===== Input data =====

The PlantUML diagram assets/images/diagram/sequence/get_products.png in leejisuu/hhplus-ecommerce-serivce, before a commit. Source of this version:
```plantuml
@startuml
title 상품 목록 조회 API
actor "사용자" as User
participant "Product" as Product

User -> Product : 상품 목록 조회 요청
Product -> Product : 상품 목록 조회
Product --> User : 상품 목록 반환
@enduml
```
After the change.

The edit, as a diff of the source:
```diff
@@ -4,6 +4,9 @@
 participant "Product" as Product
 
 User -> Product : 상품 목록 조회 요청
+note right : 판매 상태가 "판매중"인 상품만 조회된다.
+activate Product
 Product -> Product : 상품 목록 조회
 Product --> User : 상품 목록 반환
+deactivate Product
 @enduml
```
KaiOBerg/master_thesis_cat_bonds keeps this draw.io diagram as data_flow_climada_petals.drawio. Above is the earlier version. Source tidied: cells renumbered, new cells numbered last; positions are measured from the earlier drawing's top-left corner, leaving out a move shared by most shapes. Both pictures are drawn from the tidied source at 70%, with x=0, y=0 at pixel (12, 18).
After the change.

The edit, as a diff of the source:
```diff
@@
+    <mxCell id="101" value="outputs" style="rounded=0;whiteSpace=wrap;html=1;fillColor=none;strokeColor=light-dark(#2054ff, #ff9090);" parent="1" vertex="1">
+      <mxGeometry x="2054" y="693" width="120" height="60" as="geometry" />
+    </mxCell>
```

=====

(Task statement): Show each line of the material where the word "User" occurs.

(Reply):
actor "사용자" as User
User -> Product : 상품 목록 조회 요청
Product --> User : 상품 목록 반환
 User -> Product : 상품 목록 조회 요청
 Product --> User : 상품 목록 반환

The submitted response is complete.